The digital economy and ESOP’s

- April 3, 2013 3 MIN READ

While Australia’s House of Representatives continues its unrelenting descent into an embarrassing soap opera, the country’s digital economy, while showing signs of growth and immense potential, continues to be plagued by challenges that result in many start-ups packing their bags and heading off-shore.

Funding is a key challenge while attracting top talent, the taxation treatment of employee stock option plans (ESOPs) and the political and cultural sensitivity towards off-shoring, all present considerable headaches for entrepreneurs.

I wrote an article in January on the Asian Century whitepaper and how it almost entirely neglected start-ups and the digital economy. Not much has changed since.

Prime Minister Julia Gillard held a forum on the digital economy in October 2012 which welcomed input from the likes of Scott Farquhar (Atlassian), Ahmed Fahour (Australia Post) and Michael Fox (Shoes of Prey). Gillard, in her closing remarks on the forum, made the following statement. “(But) I think we should be broadening that (the cyber security whitepaper, then a work-in-progress paper focusing on cyber security) out so it is more a digital whitepaper and helps us capture some of the more profound and longer term issues that have been brought to the table.”

Not only does this confuse cyber security with the digital economy (a vitally important topic in its own right which should be dealt with separately), it indicates our PM has a lack of knowledge and appreciation for the vast distinction between cyber security and the digital economy (“duh… where’s the any key?”). Lumping both topics into one whitepaper dilutes their importance and ultimately means that issues surrounding each topic won’t get the investment or attention they deserve.

One of the more profound issues is the current taxation treatment of ESOPs which are used by start-ups to attract talent that they otherwise could not immediately afford to compensate. The current system results in employees paying a large amount of tax in the year options are purchased, despite the chance that return on investment, due to the nature of start-ups, will be negligible. This adversely affects the appeal of ESOPs and again ties into the challenge of attracting top talent. The start-up ecosystem has been calling for tax to be applied only upon sale of stock and treated as a capital gain.

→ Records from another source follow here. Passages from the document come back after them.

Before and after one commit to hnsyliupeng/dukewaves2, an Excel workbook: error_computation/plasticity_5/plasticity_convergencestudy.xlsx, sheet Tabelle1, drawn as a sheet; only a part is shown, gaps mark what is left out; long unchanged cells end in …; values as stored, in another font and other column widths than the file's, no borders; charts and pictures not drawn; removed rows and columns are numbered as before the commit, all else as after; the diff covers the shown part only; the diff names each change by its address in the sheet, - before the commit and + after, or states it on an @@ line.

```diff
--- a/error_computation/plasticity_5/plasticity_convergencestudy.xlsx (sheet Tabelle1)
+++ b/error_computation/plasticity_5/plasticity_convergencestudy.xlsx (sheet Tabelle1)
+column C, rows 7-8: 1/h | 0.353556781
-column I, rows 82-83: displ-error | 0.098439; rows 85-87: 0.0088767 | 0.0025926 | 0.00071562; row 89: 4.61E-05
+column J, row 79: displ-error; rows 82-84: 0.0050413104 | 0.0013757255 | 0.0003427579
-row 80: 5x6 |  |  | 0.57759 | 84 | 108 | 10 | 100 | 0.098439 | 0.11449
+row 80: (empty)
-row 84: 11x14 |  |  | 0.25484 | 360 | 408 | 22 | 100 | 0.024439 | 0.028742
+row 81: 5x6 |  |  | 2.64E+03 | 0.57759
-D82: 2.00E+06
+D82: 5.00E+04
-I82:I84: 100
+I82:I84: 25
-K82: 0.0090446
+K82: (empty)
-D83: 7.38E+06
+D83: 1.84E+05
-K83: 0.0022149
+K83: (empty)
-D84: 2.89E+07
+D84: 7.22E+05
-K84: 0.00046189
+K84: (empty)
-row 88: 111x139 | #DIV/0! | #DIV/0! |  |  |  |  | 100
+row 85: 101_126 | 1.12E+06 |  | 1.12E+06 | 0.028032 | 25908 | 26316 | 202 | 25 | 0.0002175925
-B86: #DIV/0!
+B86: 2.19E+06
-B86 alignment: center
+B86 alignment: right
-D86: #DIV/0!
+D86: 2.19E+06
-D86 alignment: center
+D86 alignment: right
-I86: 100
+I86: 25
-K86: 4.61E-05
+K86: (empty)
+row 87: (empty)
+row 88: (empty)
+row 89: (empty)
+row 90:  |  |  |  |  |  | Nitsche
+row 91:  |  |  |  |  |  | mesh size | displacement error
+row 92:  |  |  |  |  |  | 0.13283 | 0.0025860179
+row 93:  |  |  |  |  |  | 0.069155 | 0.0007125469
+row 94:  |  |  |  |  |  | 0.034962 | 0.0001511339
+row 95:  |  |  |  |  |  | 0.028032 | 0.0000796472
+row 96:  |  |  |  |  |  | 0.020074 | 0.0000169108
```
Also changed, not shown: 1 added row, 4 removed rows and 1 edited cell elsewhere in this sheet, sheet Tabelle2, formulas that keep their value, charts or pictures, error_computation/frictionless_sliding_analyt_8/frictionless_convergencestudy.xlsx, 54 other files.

Deloitte and Norton Rose recently conducted a study on ESOPs which found that the current treatment of ESOPs was stifling not only innovation but affecting our competitiveness. The study found that of 104 technology companies surveyed, 94% believed stock options were a good motivator, yet only 37% issued options in the prior three years (due mostly to the tax structure).

Treasury and the Department of Innovation and Industry (DIISRTE) issued an email in January to targeted recipients for consultation on ESOPs which mentioned that a digital economy whitepaper would be developed, however there has been little noise coming out of Canberra with respect to this topic since.

The Government’s ‘digital white paper’ twitter page (@digital_WP) has not tweeted anything since October 25 2012 while the Department of Broadband, Communications and the Digital Economy (DBCDE) website makes no mention of the digital whitepaper and appears overly pre-occupied with the controversial NBN rollout. So while there have been some indications that Canberra is thinking about tech start-ups, it appears to be more a case of electoral campaign smoke rather than serious fire and action.

This is unfortunate given the level of activity in our start-up ecosystem and success stories to date, which have come despite the challenges faced. One can only begin to imagine how much better we’d do if the Government came to the party and made things just that little bit easier.

Until such time, it won’t be difficult to see why Aussie start-ups continue to pack their bags and move to places like the United States, where incidentally, ESOPs are taken up by 20% of the private sector compared to just 6% in Australia.